The super-decree was actually a package of the most drastic anti-inflation measures any European government has attempted. Premier Mariano Rumor's government imposed them two weeks ago to control rampant inflation (currently 17% per year). The moves will soak up $4.8 billion and help redress Italy's massive balance-of-trade deficit, which has reached $1 billion per month.
Taxes, fees and rates all went up abruptly. Property taxes leaped as much as $80 per room. Public transport and electricity rates were increased, and the price of gasoline rose sharply to $1.81 a gallon. Added taxes were put on "luxury" goods, including imported beef as well as cameras and alcohol. The most unexpected and resented increase was the surtax on automobiles. Italy's 12 million automobile owners will now have to pay a one-time surtax ranging from $10 on a Honda to $50 on a family-size Fiat 124, to $400 on a Lamborghini and $575 on a Rolls-Royce. "We know well that we are asking heavy sacrifices of the Italians," Rumor told the public. Added Treasury Minister Emilio Colombo: "If there were not the courage for unpopular measures at this moment, we could expect consequences that would be even more serious."
Too New. But opponents of the stiff new levies complained that the indirect taxes soaked the poor. Communist Labor Leader Luciano Lama protested that "the measures are not equitably distributed and the utilization of funds so unjustly collected does not in any way assure investments and social services." Lama warned that the regional work stoppages, along with strikes in services, were not "bonfires of straw that would go out in a few minutes." Labor leaders, for the most part, are willing to wait until autumn to let the government decrees take corrective effect. But they are being pressed by militant workers who resent the taxes and want to fight them with a general strike.

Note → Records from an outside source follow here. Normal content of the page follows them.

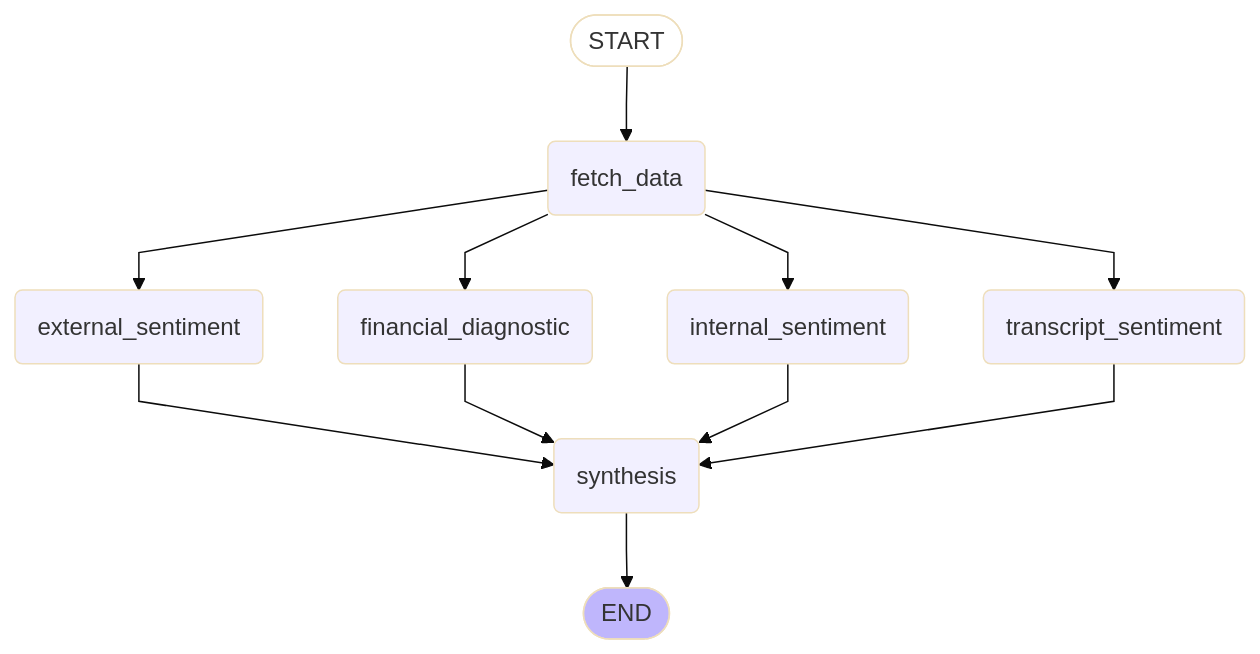
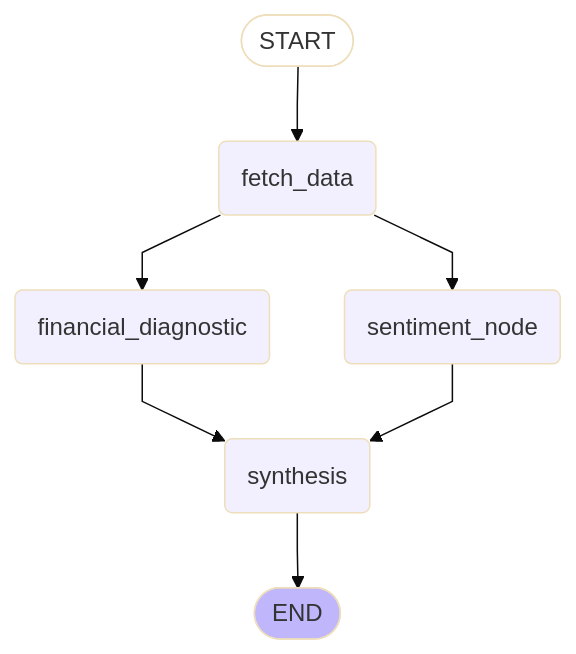
One commit to ShadmanSaquibR/analyst-in-a-box changed the diagram in README.md. Above: the diagram before and after it, drawn with Mermaid (base theme).

````diff
--- a/README.md
+++ b/README.md
@@ -11,29 +11,23 @@
 ```mermaid
 ---
 config:
   flowchart:
     curve: linear
 ---
 graph TD;
 	__start__([START]):::first
 	fetch_data(fetch_data)
 	financial_diagnostic(financial_diagnostic)
-	external_sentiment(external_sentiment)
-	internal_sentiment(internal_sentiment)
-	transcript_sentiment(transcript_sentiment)
+	sentiment_node(sentiment_node)
 	synthesis(synthesis)
 	__end__([END]):::last
 	__start__ --> fetch_data;
 	fetch_data --> financial_diagnostic;
-	fetch_data --> external_sentiment;
-	fetch_data --> internal_sentiment;
-	fetch_data --> transcript_sentiment;
-	external_sentiment --> synthesis;
+	fetch_data --> sentiment_node;
 	financial_diagnostic --> synthesis;
-	internal_sentiment --> synthesis;
-	transcript_sentiment --> synthesis;
+	sentiment_node --> synthesis;
 	synthesis --> __end__;
 	classDef default fill:#f2f0ff,line-height:1.2
 	classDef first fill-opacity:0
 	classDef last fill:#bfb6fc
 ```
````
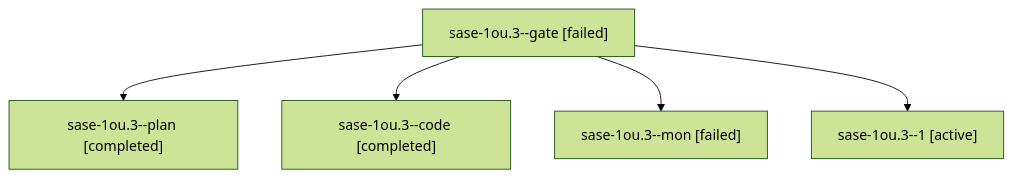
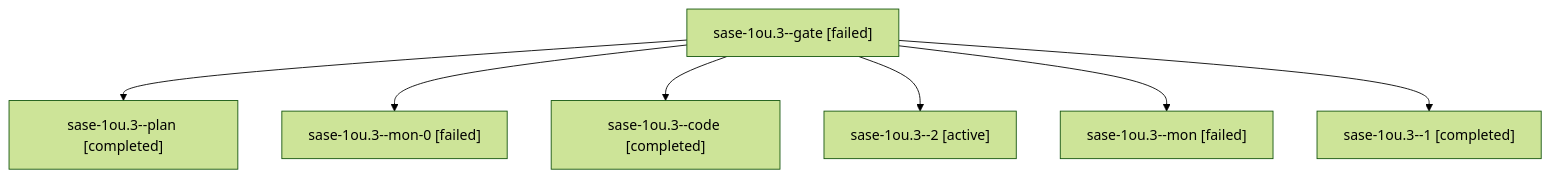
The diagram in sessions/bbugyi200.athena.sase-1ou.3.md (sase-org/sase--agents), drawn with Mermaid (forest theme) before and after one commit. The commit also changed other lines of this file and 71 other files, not shown here.

````diff
--- a/sessions/bbugyi200.athena.sase-1ou.3.md
+++ b/sessions/bbugyi200.athena.sase-1ou.3.md
@@ -9,12 +9,16 @@
 ```mermaid
 flowchart TD
   n0["sase-1ou.3--gate [failed]"]
   n1["sase-1ou.3--plan [completed]"]
   n0 --> n1
-  n2["sase-1ou.3--code [completed]"]
+  n2["sase-1ou.3--mon-0 [failed]"]
   n0 --> n2
-  n3["sase-1ou.3--mon [failed]"]
+  n3["sase-1ou.3--code [completed]"]
   n0 --> n3
-  n4["sase-1ou.3--1 [active]"]
+  n4["sase-1ou.3--2 [active]"]
   n0 --> n4
+  n5["sase-1ou.3--mon [failed]"]
+  n0 --> n5
+  n6["sase-1ou.3--1 [completed]"]
+  n0 --> n6
 ```
````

Rumor's remedies are too new for soundings yet on their efficacy. But tight money (even state industries are happy to pay 24% interest) inside Italy has already bolstered the lira by forcing Italians to repatriate some of the estimated $16 billion they have sent out of the country for safekeeping in the past decade. International bankers at this point believe that the government's emergency measures are tough enough for Italy to squeak through its current economic crisis.